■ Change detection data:
=======
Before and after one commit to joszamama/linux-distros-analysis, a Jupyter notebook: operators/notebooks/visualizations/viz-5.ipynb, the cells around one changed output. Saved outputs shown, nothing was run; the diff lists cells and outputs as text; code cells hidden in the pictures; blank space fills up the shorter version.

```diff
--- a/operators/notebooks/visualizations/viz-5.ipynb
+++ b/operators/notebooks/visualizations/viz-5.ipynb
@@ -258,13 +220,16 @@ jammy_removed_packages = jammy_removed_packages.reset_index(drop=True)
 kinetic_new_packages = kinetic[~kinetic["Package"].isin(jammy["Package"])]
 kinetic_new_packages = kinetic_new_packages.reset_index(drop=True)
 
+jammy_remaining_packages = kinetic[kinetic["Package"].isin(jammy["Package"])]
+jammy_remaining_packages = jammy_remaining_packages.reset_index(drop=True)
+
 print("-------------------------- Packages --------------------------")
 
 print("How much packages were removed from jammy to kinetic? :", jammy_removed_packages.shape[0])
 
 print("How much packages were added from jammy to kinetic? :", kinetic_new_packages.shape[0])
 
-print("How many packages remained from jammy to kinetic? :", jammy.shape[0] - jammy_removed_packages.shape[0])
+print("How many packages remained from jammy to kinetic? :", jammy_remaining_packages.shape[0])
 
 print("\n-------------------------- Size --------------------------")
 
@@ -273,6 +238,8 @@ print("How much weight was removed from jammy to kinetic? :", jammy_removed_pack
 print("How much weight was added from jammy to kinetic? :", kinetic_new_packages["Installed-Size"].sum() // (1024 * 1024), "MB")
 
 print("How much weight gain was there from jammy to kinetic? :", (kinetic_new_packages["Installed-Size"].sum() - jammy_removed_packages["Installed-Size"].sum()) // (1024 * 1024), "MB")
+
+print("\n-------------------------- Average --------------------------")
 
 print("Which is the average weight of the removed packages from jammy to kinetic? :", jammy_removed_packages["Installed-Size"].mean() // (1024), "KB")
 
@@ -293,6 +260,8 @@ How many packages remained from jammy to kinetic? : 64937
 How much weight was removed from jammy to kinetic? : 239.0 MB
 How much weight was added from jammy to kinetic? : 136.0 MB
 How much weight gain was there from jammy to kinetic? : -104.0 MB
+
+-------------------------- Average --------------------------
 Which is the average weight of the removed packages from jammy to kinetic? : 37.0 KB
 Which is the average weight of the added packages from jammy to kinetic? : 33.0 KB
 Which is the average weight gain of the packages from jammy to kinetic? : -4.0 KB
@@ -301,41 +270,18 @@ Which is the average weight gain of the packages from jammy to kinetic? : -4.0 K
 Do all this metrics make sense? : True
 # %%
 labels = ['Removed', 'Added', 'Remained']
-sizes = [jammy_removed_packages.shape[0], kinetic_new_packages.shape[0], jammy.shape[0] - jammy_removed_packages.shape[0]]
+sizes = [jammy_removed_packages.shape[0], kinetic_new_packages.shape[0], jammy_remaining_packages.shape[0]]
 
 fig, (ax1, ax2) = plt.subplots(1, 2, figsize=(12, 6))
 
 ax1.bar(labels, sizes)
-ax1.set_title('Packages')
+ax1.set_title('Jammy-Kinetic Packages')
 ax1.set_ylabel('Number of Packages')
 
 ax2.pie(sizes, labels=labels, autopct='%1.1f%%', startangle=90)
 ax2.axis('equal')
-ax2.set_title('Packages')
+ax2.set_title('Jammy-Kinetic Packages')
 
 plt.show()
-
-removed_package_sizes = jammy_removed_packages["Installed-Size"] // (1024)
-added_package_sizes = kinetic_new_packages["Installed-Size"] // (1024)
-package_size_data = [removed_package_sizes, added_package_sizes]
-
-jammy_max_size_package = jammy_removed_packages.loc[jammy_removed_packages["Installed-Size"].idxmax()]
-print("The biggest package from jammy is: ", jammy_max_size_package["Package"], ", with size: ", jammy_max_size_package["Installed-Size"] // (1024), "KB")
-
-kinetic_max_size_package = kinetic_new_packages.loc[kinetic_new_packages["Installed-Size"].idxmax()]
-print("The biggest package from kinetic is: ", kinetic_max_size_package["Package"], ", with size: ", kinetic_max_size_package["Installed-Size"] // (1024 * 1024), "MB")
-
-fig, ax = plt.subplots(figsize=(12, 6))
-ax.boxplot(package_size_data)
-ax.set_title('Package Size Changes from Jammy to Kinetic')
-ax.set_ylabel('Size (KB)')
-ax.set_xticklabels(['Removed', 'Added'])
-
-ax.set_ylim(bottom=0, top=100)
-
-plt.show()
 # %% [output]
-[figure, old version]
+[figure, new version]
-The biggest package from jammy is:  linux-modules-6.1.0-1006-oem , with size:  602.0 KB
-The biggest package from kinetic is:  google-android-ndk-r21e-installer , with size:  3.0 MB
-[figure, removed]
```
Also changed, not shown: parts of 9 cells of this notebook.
=======
■ What is expected: The response should be an exact copy of all the records above.

■ Written answer:
Before and after one commit to joszamama/linux-distros-analysis, a Jupyter notebook: operators/notebooks/visualizations/viz-5.ipynb, the cells around one changed output. Saved outputs shown, nothing was run; the diff lists cells and outputs as text; code cells hidden in the pictures; blank space fills up the shorter version.

```diff
--- a/operators/notebooks/visualizations/viz-5.ipynb
+++ b/operators/notebooks/visualizations/viz-5.ipynb
@@ -258,13 +220,16 @@ jammy_removed_packages = jammy_removed_packages.reset_index(drop=True)
 kinetic_new_packages = kinetic[~kinetic["Package"].isin(jammy["Package"])]
 kinetic_new_packages = kinetic_new_packages.reset_index(drop=True)
 
+jammy_remaining_packages = kinetic[kinetic["Package"].isin(jammy["Package"])]
+jammy_remaining_packages = jammy_remaining_packages.reset_index(drop=True)
+
 print("-------------------------- Packages --------------------------")
 
 print("How much packages were removed from jammy to kinetic? :", jammy_removed_packages.shape[0])
 
 print("How much packages were added from jammy to kinetic? :", kinetic_new_packages.shape[0])
 
-print("How many packages remained from jammy to kinetic? :", jammy.shape[0] - jammy_removed_packages.shape[0])
+print("How many packages remained from jammy to kinetic? :", jammy_remaining_packages.shape[0])
 
 print("\n-------------------------- Size --------------------------")
 
@@ -273,6 +238,8 @@ print("How much weight was removed from jammy to kinetic? :", jammy_removed_pack
 print("How much weight was added from jammy to kinetic? :", kinetic_new_packages["Installed-Size"].sum() // (1024 * 1024), "MB")
 
 print("How much weight gain was there from jammy to kinetic? :", (kinetic_new_packages["Installed-Size"].sum() - jammy_removed_packages["Installed-Size"].sum()) // (1024 * 1024), "MB")
+
+print("\n-------------------------- Average --------------------------")
 
 print("Which is the average weight of the removed packages from jammy to kinetic? :", jammy_removed_packages["Installed-Size"].mean() // (1024), "KB")
 
@@ -293,6 +260,8 @@ How many packages remained from jammy to kinetic? : 64937
 How much weight was removed from jammy to kinetic? : 239.0 MB
 How much weight was added from jammy to kinetic? : 136.0 MB
 How much weight gain was there from jammy to kinetic? : -104.0 MB
+
+-------------------------- Average --------------------------
 Which is the average weight of the removed packages from jammy to kinetic? : 37.0 KB
 Which is the average weight of the added packages from jammy to kinetic? : 33.0 KB
 Which is the average weight gain of the packages from jammy to kinetic? : -4.0 KB
@@ -301,41 +270,18 @@ Which is the average weight gain of the packages from jammy to kinetic? : -4.0 K
 Do all this metrics make sense? : True
 # %%
 labels = ['Removed', 'Added', 'Remained']
-sizes = [jammy_removed_packages.shape[0], kinetic_new_packages.shape[0], jammy.shape[0] - jammy_removed_packages.shape[0]]
+sizes = [jammy_removed_packages.shape[0], kinetic_new_packages.shape[0], jammy_remaining_packages.shape[0]]
 
 fig, (ax1, ax2) = plt.subplots(1, 2, figsize=(12, 6))
 
 ax1.bar(labels, sizes)
-ax1.set_title('Packages')
+ax1.set_title('Jammy-Kinetic Packages')
 ax1.set_ylabel('Number of Packages')
 
 ax2.pie(sizes, labels=labels, autopct='%1.1f%%', startangle=90)
 ax2.axis('equal')
-ax2.set_title('Packages')
+ax2.set_title('Jammy-Kinetic Packages')
 
 plt.show()
-
-removed_package_sizes = jammy_removed_packages["Installed-Size"] // (1024)
-added_package_sizes = kinetic_new_packages["Installed-Size"] // (1024)
-package_size_data = [removed_package_sizes, added_package_sizes]
-
-jammy_max_size_package = jammy_removed_packages.loc[jammy_removed_packages["Installed-Size"].idxmax()]
-print("The biggest package from jammy is: ", jammy_max_size_package["Package"], ", with size: ", jammy_max_size_package["Installed-Size"] // (1024), "KB")
-
-kinetic_max_size_package = kinetic_new_packages.loc[kinetic_new_packages["Installed-Size"].idxmax()]
-print("The biggest package from kinetic is: ", kinetic_max_size_package["Package"], ", with size: ", kinetic_max_size_package["Installed-Size"] // (1024 * 1024), "MB")
-
-fig, ax = plt.subplots(figsize=(12, 6))
-ax.boxplot(package_size_data)
-ax.set_title('Package Size Changes from Jammy to Kinetic')
-ax.set_ylabel('Size (KB)')
-ax.set_xticklabels(['Removed', 'Added'])
-
-ax.set_ylim(bottom=0, top=100)
-
-plt.show()
 # %% [output]
-[figure, old version]
+[figure, new version]
-The biggest package from jammy is:  linux-modules-6.1.0-1006-oem , with size:  602.0 KB
-The biggest package from kinetic is:  google-android-ndk-r21e-installer , with size:  3.0 MB
-[figure, removed]
```
Also changed, not shown: parts of 9 cells of this notebook.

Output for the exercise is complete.